- _ACTIVITY_
Set down each entry again exactly as written.

- _DATA FOR THIS EXERCISE_
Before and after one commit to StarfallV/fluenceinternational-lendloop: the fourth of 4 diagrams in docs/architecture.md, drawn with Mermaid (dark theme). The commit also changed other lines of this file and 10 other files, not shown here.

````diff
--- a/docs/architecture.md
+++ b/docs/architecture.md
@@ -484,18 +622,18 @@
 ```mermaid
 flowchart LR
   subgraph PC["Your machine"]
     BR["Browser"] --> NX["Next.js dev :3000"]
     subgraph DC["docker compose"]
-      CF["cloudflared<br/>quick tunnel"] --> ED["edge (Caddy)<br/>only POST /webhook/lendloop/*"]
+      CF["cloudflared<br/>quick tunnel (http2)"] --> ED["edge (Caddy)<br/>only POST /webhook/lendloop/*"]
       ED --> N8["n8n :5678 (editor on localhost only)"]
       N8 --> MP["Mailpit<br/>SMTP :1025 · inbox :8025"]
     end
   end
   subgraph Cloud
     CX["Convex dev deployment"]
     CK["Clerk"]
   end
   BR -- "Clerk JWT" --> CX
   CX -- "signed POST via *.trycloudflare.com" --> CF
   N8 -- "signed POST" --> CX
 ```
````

- _EXERCISE SOLUTION_
Before and after one commit to StarfallV/fluenceinternational-lendloop: the fourth of 4 diagrams in docs/architecture.md, drawn with Mermaid (dark theme). The commit also changed other lines of this file and 10 other files, not shown here.

````diff
--- a/docs/architecture.md
+++ b/docs/architecture.md
@@ -484,18 +622,18 @@
 ```mermaid
 flowchart LR
   subgraph PC["Your machine"]
     BR["Browser"] --> NX["Next.js dev :3000"]
     subgraph DC["docker compose"]
-      CF["cloudflared<br/>quick tunnel"] --> ED["edge (Caddy)<br/>only POST /webhook/lendloop/*"]
+      CF["cloudflared<br/>quick tunnel (http2)"] --> ED["edge (Caddy)<br/>only POST /webhook/lendloop/*"]
       ED --> N8["n8n :5678 (editor on localhost only)"]
       N8 --> MP["Mailpit<br/>SMTP :1025 · inbox :8025"]
     end
   end
   subgraph Cloud
     CX["Convex dev deployment"]
     CK["Clerk"]
   end
   BR -- "Clerk JWT" --> CX
   CX -- "signed POST via *.trycloudflare.com" --> CF
   N8 -- "signed POST" --> CX
 ```
````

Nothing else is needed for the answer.